Dream Act for New York (New York Times editorial, March 12, 2012).
- Argues that New York should join three other states in providing access to financial aid for students regardless of status, by making them eligible for the state’s Tuition Assistance Program.
- Targets Governor Cuomo, who has been “on the sidelines, studying the legislation.”
- Declares that New York has “long been a global beacon for immigrants and a leader in higher education.”
- Points out that New York’s Dream Act would add only 2 percent (roughly $17 million) to the cost of the Tuition Assistance Program.
Tech Titans Fund Undocumented Students (Miriam Jordan, Wall Street Journal, March 6, 2012).
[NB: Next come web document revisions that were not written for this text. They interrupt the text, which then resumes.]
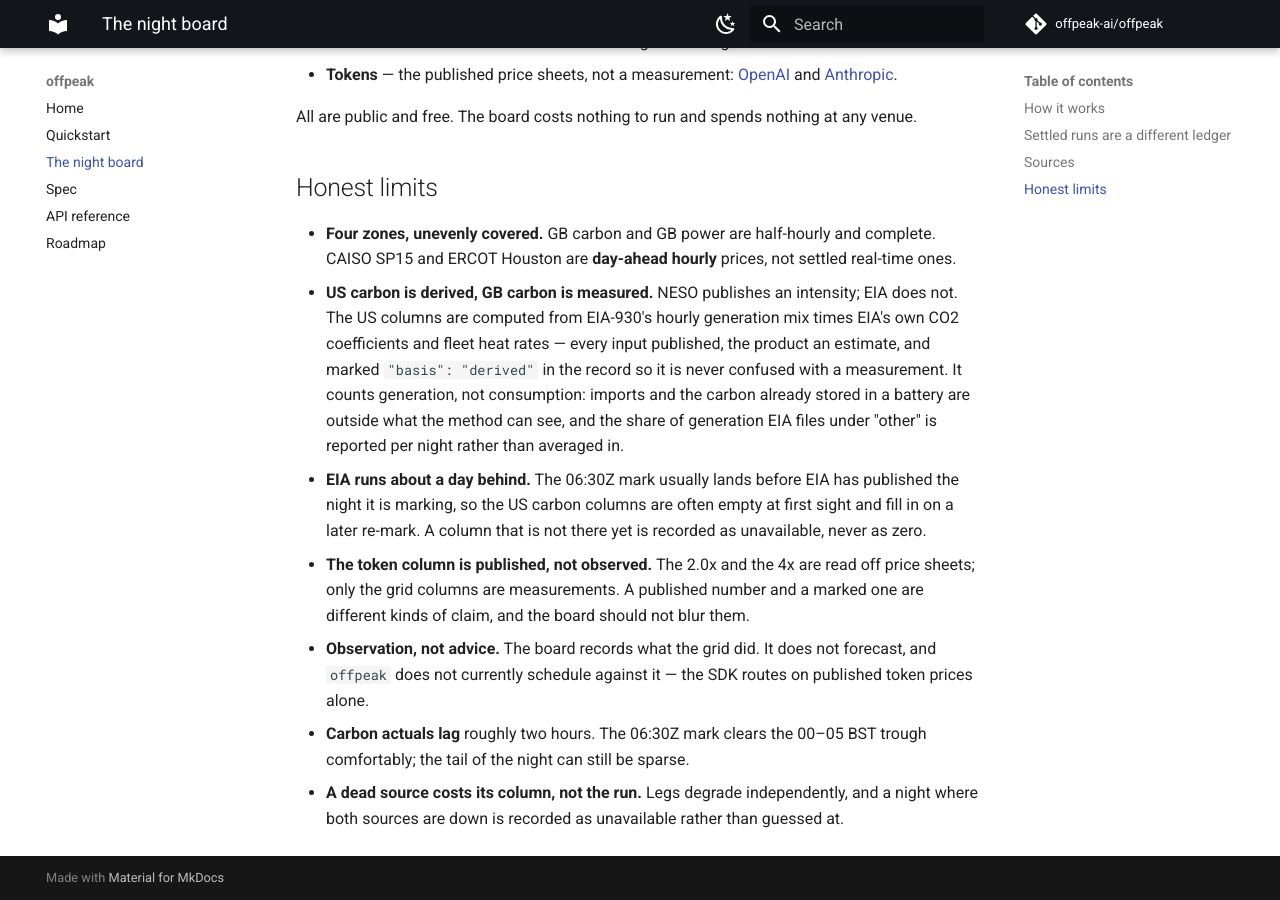
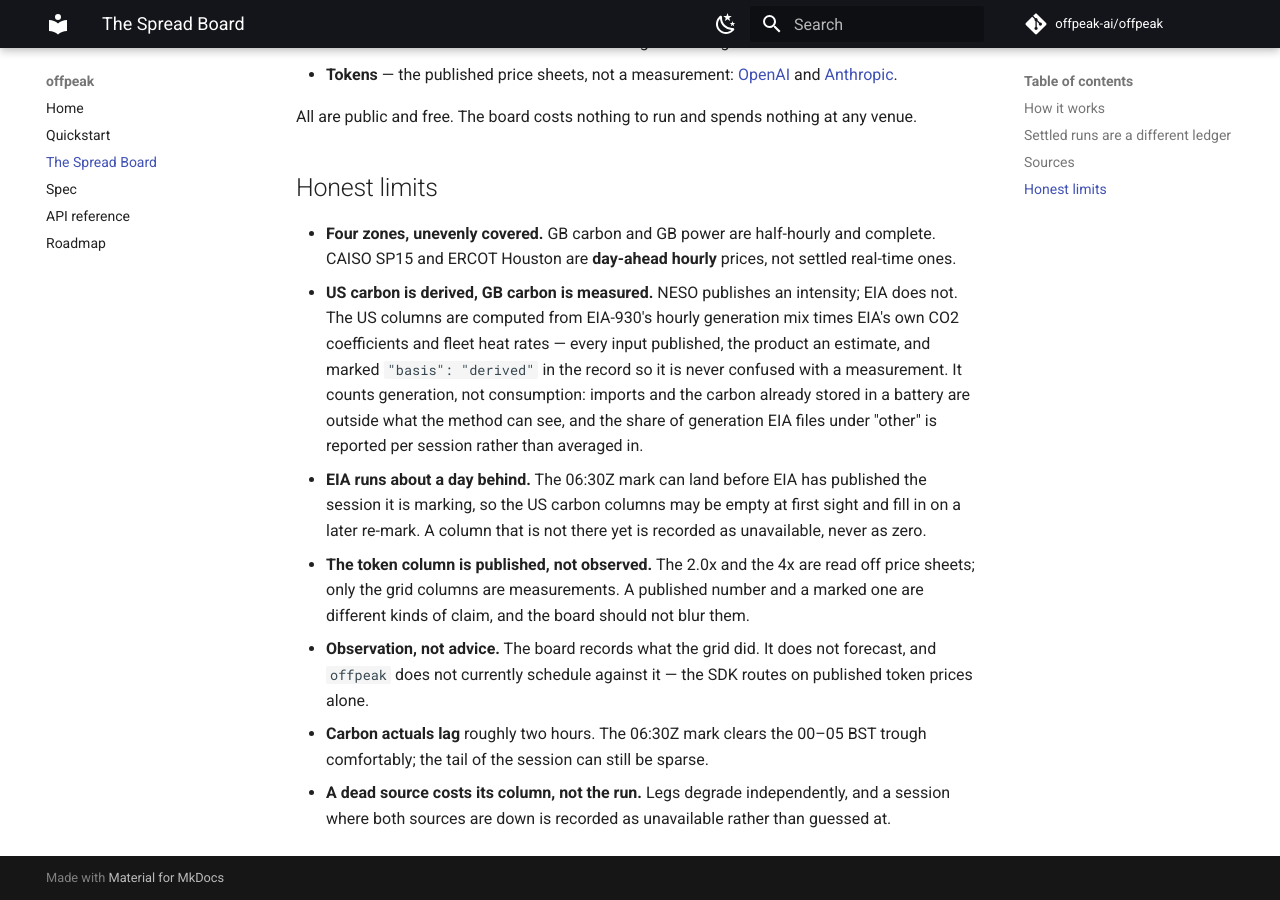
Before and after one commit to offpeak-ai/offpeak, an MkDocs documentation site: the page built from docs/night-board.md, in a window 1280 px wide and 900 px high, scrolled down 1899 px. Built offline with MkDocs 1.6.1 and Material for MkDocs 9.7.7, drawn with Linux system fonts in a browser that asks for light colours; comment, search, counter and statistics services are not loaded; some of the changed text lies outside the part shown.

Commit message:
Spread Board: name the thing by what it measures, not when it runs (#23)
The board measures a spread. It ran at night because that is when the
trough is, but the hour was never the product — the deadline is. Every
piece of copy that led with the hour is now led by the deadline, and the
board is the **Spread Board**.

Renamed in prose only. Nothing that anything points at moved: `nightly/`,
`nightly.yml`, the `board-data` branch, the `<date>-mark.json` filenames
and the `night_of` key in every record are untouched, so the public links
hold and the mark streak keeps counting. `docs/night-board.md` keeps its
filename and gains a new title.

Day-part framing swept for "session", "daily" or "inside 24 hours":

  - "overnight agents"           -> "daily agent runs"
  - "the canonical overnight form" -> "the canonical session form"
  - "marked nightly"             -> "marked daily"
  - "every night it records"     -> "each session it records"
  - "the small hours"            -> "the trough"
  - "a night runs 16:00Z-07:00Z" -> "a session runs 16:00Z-07:00Z"

Discounts read as discounts. "−50%" and "50% of list" were doing two jobs
at once — a published price rule and a measured delta look identical in
prose and are not the same claim. Published rules now read "50% off" or
"half price"; the signed and multiplied figures are left only where the
number was measured: the 2.0x and 4x spreads, ERCOT's 3.94x, CAISO's 0.76x
and 0.73x.

Facts held fixed, verbatim: the 19:00Z/06:30Z cadence, the 16:00Z-07:00Z
session, the 00-05 BST window, and the sentence about the sun that serves
the California evening having set by midnight.

Two judgement calls worth flagging:

  - The **rendered** board title and its first column change too
    ("# Offpeak Spread Board — marked sessions", "| session |"). Docs that
    name a Spread Board while the artifact calls itself a night board is a
    half-done rename. The board is a projection (#21), so the next run
    re-renders every historical row under the new header — no shifted
    columns, which is the failure #21 existed to fix. Revert is one string.
  - **main goes to 0.2.3.dev0.** It was left reading 0.2.2 — the version
    now on PyPI — while carrying unreleased changes, which is the same
    class of mismatch #22 shipped to fix.

The new PyPI summary reaches PyPI on the next release, not this one.

```diff
--- a/docs/night-board.md
+++ b/docs/night-board.md
@@ -1,10 +1,10 @@
-# The night board
+# The Spread Board
 
 `offpeak` rests on a claim: **intelligence has a time value.** The token side of
 that claim is already settled, and it is wider than the headline discount.
 
-- **Patience is priced at −50%.** OpenAI and Anthropic both publish batch tiers
-  at half of list: a flat **2.0x** spread for work that can wait.
+- **Patience is priced at 50% off.** OpenAI and Anthropic both publish batch
+  tiers at half price: a flat **2.0x** spread for work that can wait.
 - **Haste is priced too.** Hold the model and the venue constant and read the
   same sheet across its urgency tiers: `gpt-5.6-sol` is **$8.00 / $40.00** per
   1M tokens on OpenAI's fast tier against **$2.00 / $10.00** on its batch tier
@@ -20,17 +20,17 @@ that claim is already settled, and it is wider than the headline discount.
     `offpeak.prices.urgency_spread("gpt-5.6-sol")` returns `4.0`, and
     `promo_decay()` returns the step-up the date will bring.
 
-The night board marks the same claim against the other side of the trade: the
-grid the compute runs on. Every night it records what power and carbon actually
-did between the evening peak and the small hours, from open, keyless sources.
-The grid's spread is not published anywhere — it has to be observed — and on the
-night of 2026-08-20 the ERCOT Houston hub marked **3.94x** between its evening
-peak and the trough that followed, against the 4x a venue charges for the same
-hour of impatience.
+The Spread Board marks the same claim against the other side of the trade: the
+grid the compute runs on. Each session it records what power and carbon actually
+did between the evening peak and the trough that follows, from open, keyless
+sources. The grid's spread is not published anywhere — it has to be observed —
+and in the session of 2026-08-20 the ERCOT Houston hub marked **3.94x** between
+its evening peak and the trough that followed, against the 4x a venue charges
+for the same hour of impatience.
 
 The two sides of the grid do not move together, which is the point of marking
 both. On 2026-08-18 and 08-19, CAISO's carbon ran **cleaner at the evening peak
-than in the small hours** — spreads of 0.76x and 0.73x — because the sun that
+than in the trough** — spreads of 0.76x and 0.73x — because the sun that
 serves the California evening has set by midnight. Cheap hours are not
 automatically clean hours, and a board that only recorded price would have
 implied otherwise.
@@ -39,22 +39,22 @@ implied otherwise.
 
 ## How it works
 
-Two passes over the same night, run by
+Two passes over the same session, run by
 [a scheduled workflow](https://github.com/offpeak-ai/offpeak/blob/main/.github/workflows/nightly.yml):
 
 | Pass | When | What it records |
 |---|---|---|
-| `quote` | 19:00Z | The night ahead — carbon **forecast**, day-ahead power |
-| `mark` | 06:30Z | The night just finished — carbon **actuals** |
+| `quote` | 19:00Z | The session ahead — carbon **forecast**, day-ahead power |
+| `mark` | 06:30Z | The session just finished — carbon **actuals** |
 
-A night runs **16:00Z–07:00Z**: it opens with the 17:00 BST evening peak and
+A session runs **16:00Z–07:00Z**: it opens with the 17:00 BST evening peak and
 closes after the 00–05 BST trough, so one span carries both windows the board
 compares.
 
 Output lands on the
 [`board-data` branch](https://github.com/offpeak-ai/offpeak/tree/board-data) —
-`nightly/BOARD.md` plus the raw JSON per night — because `main` is protected and
-would reject a nightly bot push.
+`nightly/BOARD.md` plus the raw JSON per session — because `main` is protected
+and would reject a scheduled bot push.
 
 ## Settled runs are a different ledger
 
@@ -104,9 +104,9 @@ any venue.
   record so it is never confused with a measurement. It counts generation, not
   consumption: imports and the carbon already stored in a battery are outside
   what the method can see, and the share of generation EIA files under "other"
-  is reported per night rather than averaged in.
-- **EIA runs about a day behind.** The 06:30Z mark usually lands before EIA has
-  published the night it is marking, so the US carbon columns are often empty
+  is reported per session rather than averaged in.
+- **EIA runs about a day behind.** The 06:30Z mark can land before EIA has
+  published the session it is marking, so the US carbon columns may be empty
   at first sight and fill in on a later re-mark. A column that is not there yet
   is recorded as unavailable, never as zero.
 - **The token column is published, not observed.** The 2.0x and the 4x are read
@@ -117,7 +117,7 @@ any venue.
   forecast, and `offpeak` does not currently schedule against it — the SDK
   routes on published token prices alone.
 - **Carbon actuals lag** roughly two hours. The 06:30Z mark clears the 00–05 BST
-  trough comfortably; the tail of the night can still be sparse.
+  trough comfortably; the tail of the session can still be sparse.
 - **A dead source costs its column, not the run.** Legs degrade independently,
-  and a night where both sources are down is recorded as unavailable rather than
+  and a session where both sources are down is recorded as unavailable rather than
   guessed at.
--- a/mkdocs.yml
+++ b/mkdocs.yml
@@ -1,5 +1,5 @@
 site_name: offpeak
-site_description: Deadline-priced inference — same model, same tokens, a different hour.
+site_description: Deadline-priced inference — the deadline is the input; the discount follows.
 site_url: https://offpeak-ai.github.io/offpeak/
 repo_url: https://github.com/offpeak-ai/offpeak
 repo_name: offpeak-ai/offpeak
@@ -26,7 +26,7 @@ theme:
 nav:
   - Home: index.md
   - Quickstart: quickstart.md
-  - The night board: night-board.md
+  - The Spread Board: night-board.md
   - Spec: spec.md
   - API reference: reference.md
   - Roadmap: roadmap.md
--- a/pyproject.toml
+++ b/pyproject.toml
@@ -4,8 +4,8 @@ build-backend = "hatchling.build"
 
 [project]
 name = "offpeak"
-version = "0.2.2"
-description = "Deadline-priced inference: give AI jobs a deadline and run them on the cheapest venue — provider batch tiers (−50%) today. Same model, same tokens, a different hour."
+version = "0.2.3.dev0"
+description = "Deadline-priced inference: give AI jobs a deadline and run them on the cheapest venue that still meets it — provider batch tiers, 50% off, today. The deadline is the input; the discount follows."
 readme = "README.md"
 license = "Apache-2.0"
 license-files = ["LICENSE"]
```
Also changed, not shown: README.md (+7 -7 lines), SPEC.md (+1 -1 lines), docs/index.md (+4 -4 lines), docs/roadmap.md (+2 -2 lines), src/offpeak/__init__.py (+4 -3 lines), 8 other files.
- Impatient with Congress’s inaction on the DREAM Act, a group of Silicon Valley technology leaders, including Jeff Hawkins (inventor of the Palm Pilot), Andrew Grove (cofounder of Intel Corp.), Mark Leslie (founder of former Veritas Software Corp.), and Laurene Powell Jobs (widow of Apple Inc.’s cofounder Steve Jobs), are helping undocumented immigrant students pay for college through donations to the nonprofit Educators for Fair Consideration (E4FC).
- Through donations, E4FC gives scholarships, career advice, and legal services to undocumented immigrant students.
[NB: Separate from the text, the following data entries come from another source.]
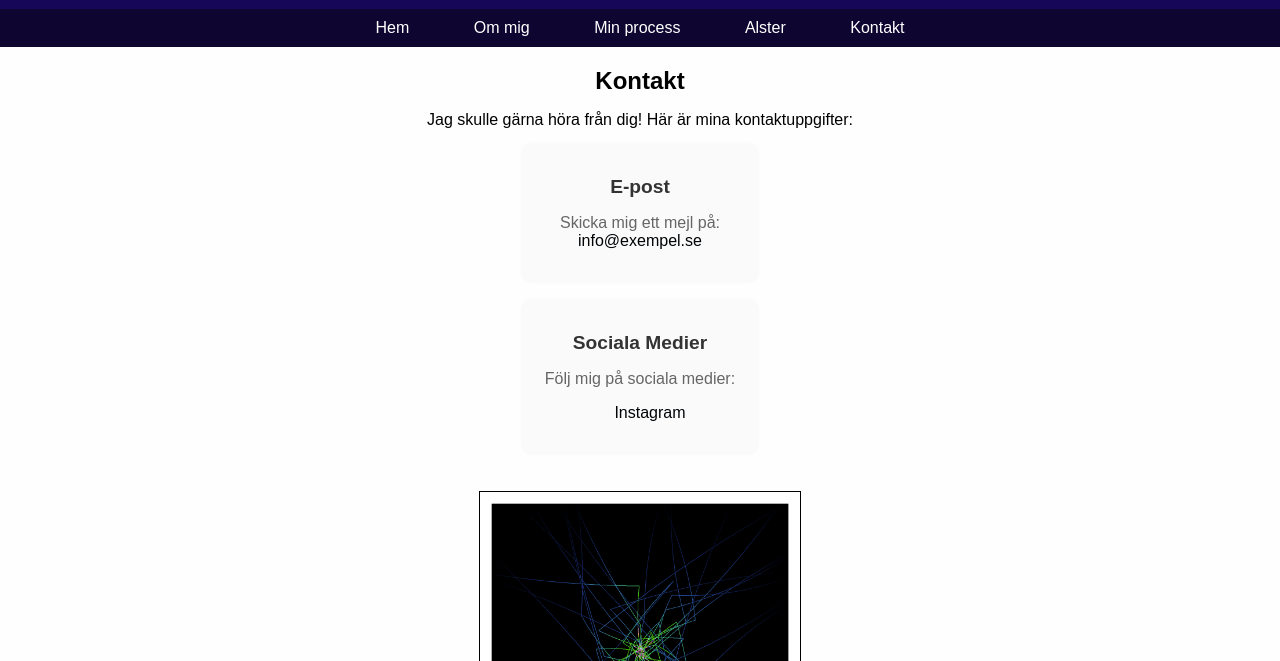
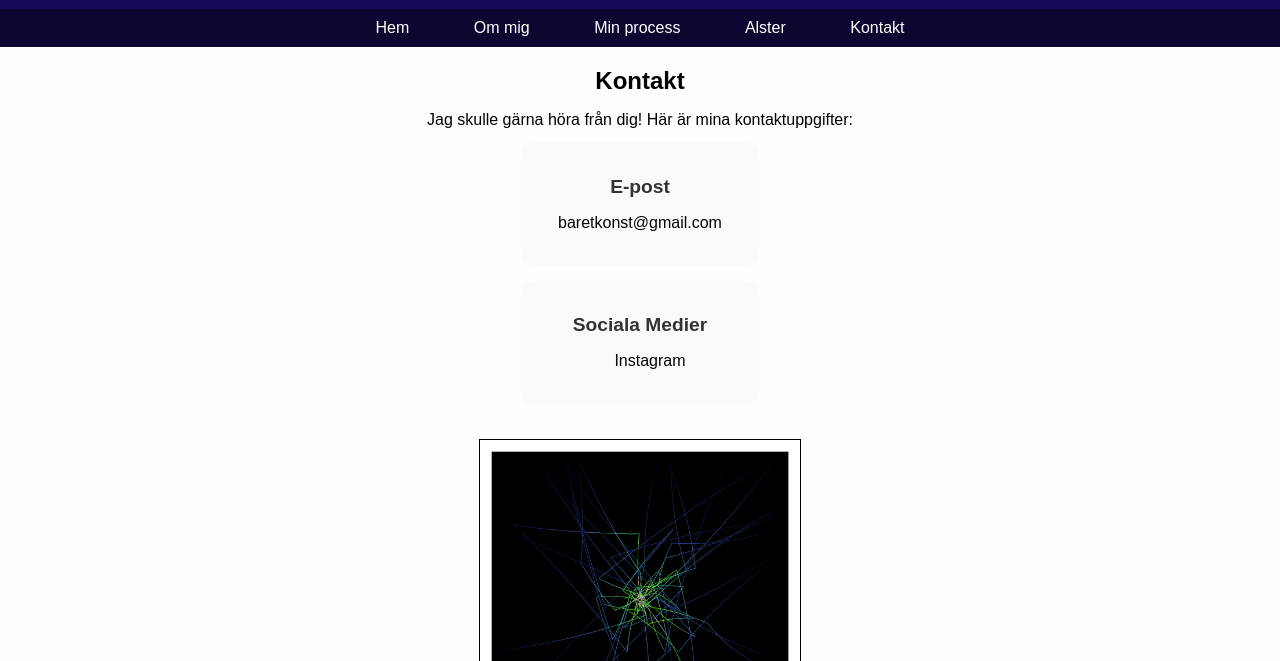
Before and after one commit to ymicron/ymicron.github.io, a plain HTML site: page contact.html in a window 1280 px wide. Shown: the part 139-800 px from the top of the page. Drawn offline with Linux system fonts and the light colour scheme.

Commit message:
Added contact.

```diff
--- a/contact.html
+++ b/contact.html
@@ -52,14 +52,13 @@
 
             <div class="info-item">
                 <h2>E-post</h2>
-                <p>Skicka mig ett mejl på: <a href="mailto:info@exempel.se">info@exempel.se</a></p>
+                <p><a href="mailto:baretkonst@gmail.com">baretkonst@gmail.com</a></p>
             </div>
 
             <div class="info-item">
                 <h2>Sociala Medier</h2>
-                <p>Följ mig på sociala medier:</p>
                 <ul>
-                    <li><a href="https://www.instagram.com/exempel" target="_blank">Instagram</a></li>
+                    <li><a href="https://www.instagram.com/baretkonst/" target="_blank">Instagram</a></li>
                 </ul>
             </div>
         </div>
```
- The donors are also studying the possibility of using unpaid internships as a way for students to come to the attention of employers who might later sponsor them for a work visa.
Amy Goodman interviews Azadeh Shahshahani, ACLU of Georgia, and Keish Kim, Georgia Undocumented Youth Alliance (Democracy Now!, March 6, 2012).
- Journalist Amy Goodman interviews Azadeh Shahshahani concerning a measure that would have banned undocumented immigrants from all public colleges and universities. If enacted, the bill would have expanded Georgia’s policy of barring these students from the state’s five most competitive schools, including the University of Georgia.
- Goodman also interviews Keish Kim, an undocumented student who came to the United States when she was eight years old, regarding the impact of the law on her education and life. Kim discusses Freedom University, a volunteer-led university that provides college-level education to students regardless of status, where she is a student. She explains that she and other students have come forth at risk of deportation to counter the attacks on undocumented students, to put a face on the problem, and to demonstrate the impact of the current law.
- Kim describes how the impact of discriminatory state laws is devastating for youths who came to the United States at a young age and grew up learning that this is their country. When they are told that they cannot go to college—even if they work hard and do their best in school—their dreams and goals are crushed. Kim tells how she applied to and was accepted at Georgia universities but could not attend because she would be required to pay out-of-state tuition, which her family could not afford.